Take every line from the material that has the word "ipynb" in it.

╭──

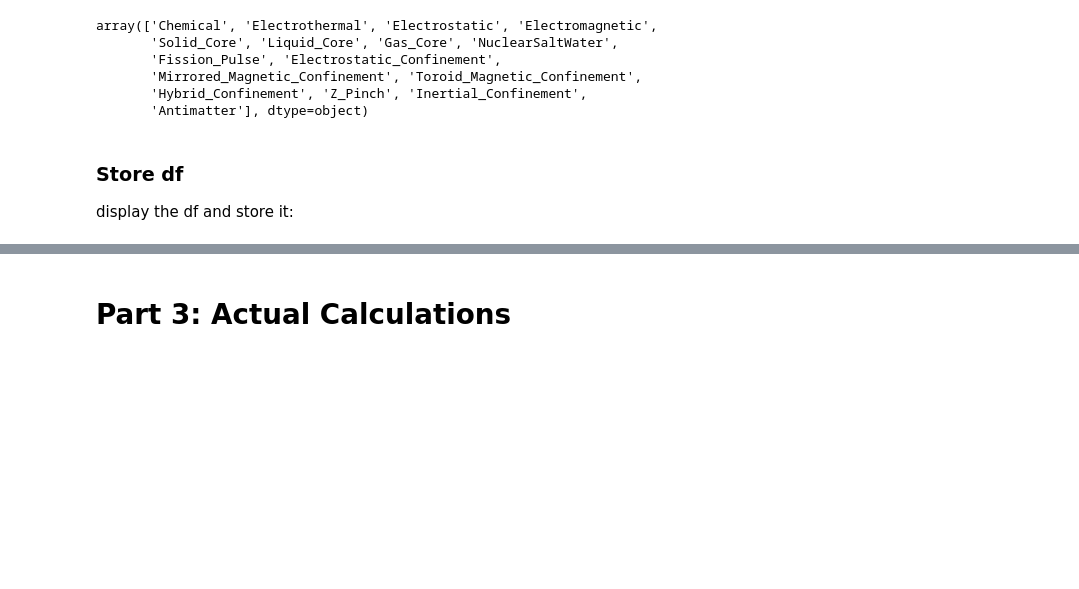
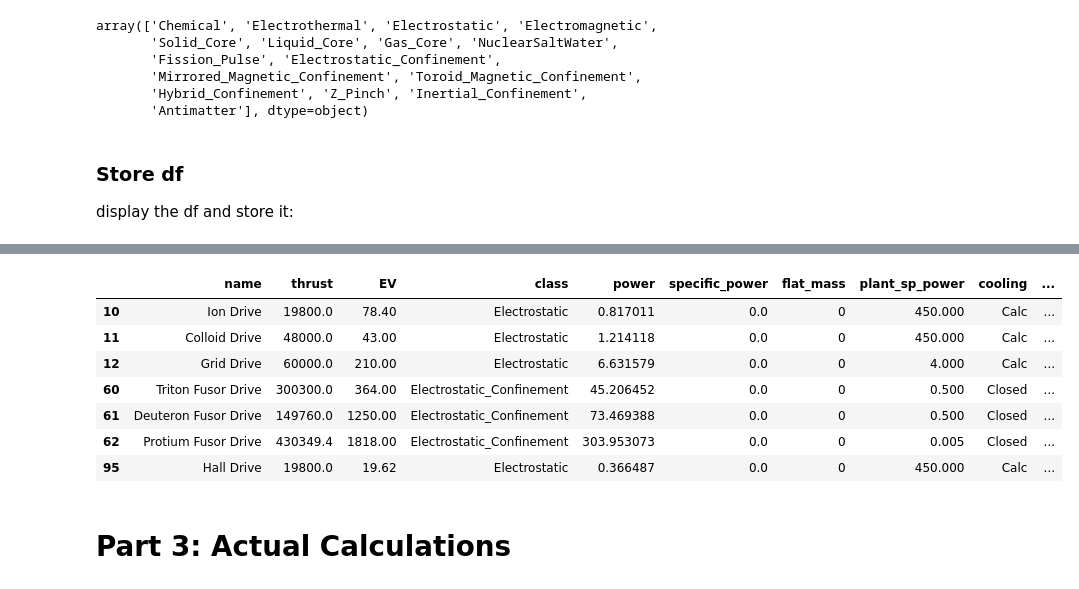
Before and after one commit to tkachev-asc/TI_drives, a Jupyter notebook: drives.ipynb, the cells around one changed output, grey strips where cells are left out. Saved outputs shown, nothing was run; the diff lists cells and outputs as text; code cells hidden in the pictures; blank space fills up the shorter version.

```diff
--- a/drives.ipynb
+++ b/drives.ipynb
@@ -789,3 +775,15 @@ drives.loc[:, ['name', 'thrust', 'EV', 'class', 'power','specific_power','flat_m
+# %%
+mask = drives['class'].str.contains('Electrostatic')
+drives.loc[mask, ['name', 'thrust', 'EV', 'class', 'power','specific_power','flat_mass','plant_sp_power','cooling','RP_bins', 'dry_mass', 'accel', 'comb_ac', 'DV','tank_cap']].tail(10)
+# %% [output]
+|  | name | thrust | EV | class | power | specific_power | flat_mass | plant_sp_power | cooling | ... |
+| 10 | Ion Drive | 19800.0 | 78.40 | Electrostatic | 0.817011 | 0.0 | 0 | 450.000 | Calc | ... |
+| 11 | Colloid Drive | 48000.0 | 43.00 | Electrostatic | 1.214118 | 0.0 | 0 | 450.000 | Calc | ... |
+| 12 | Grid Drive | 60000.0 | 210.00 | Electrostatic | 6.631579 | 0.0 | 0 | 4.000 | Calc | ... |
+| 60 | Triton Fusor Drive | 300300.0 | 364.00 | Electrostatic_Confinement | 45.206452 | 0.0 | 0 | 0.500 | Closed | ... |
+| 61 | Deuteron Fusor Drive | 149760.0 | 1250.00 | Electrostatic_Confinement | 73.469388 | 0.0 | 0 | 0.500 | Closed | ... |
+| 62 | Protium Fusor Drive | 430349.4 | 1818.00 | Electrostatic_Confinement | 303.953073 | 0.0 | 0 | 0.005 | Closed | ... |
+| 95 | Hall Drive | 19800.0 | 19.62 | Electrostatic | 0.366487 | 0.0 | 0 | 450.000 | Calc | ... |
 # %% [markdown]
 # Part 3: Actual Calculations
 # %% [markdown]
```
Also changed, not shown: parts of 12 cells of this notebook.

╰──

§ **Task output**
Before and after one commit to tkachev-asc/TI_drives, a Jupyter notebook: drives.ipynb, the cells around one changed output, grey strips where cells are left out. Saved outputs shown, nothing was run; the diff lists cells and outputs as text; code cells hidden in the pictures; blank space fills up the shorter version.
--- a/drives.ipynb
+++ b/drives.ipynb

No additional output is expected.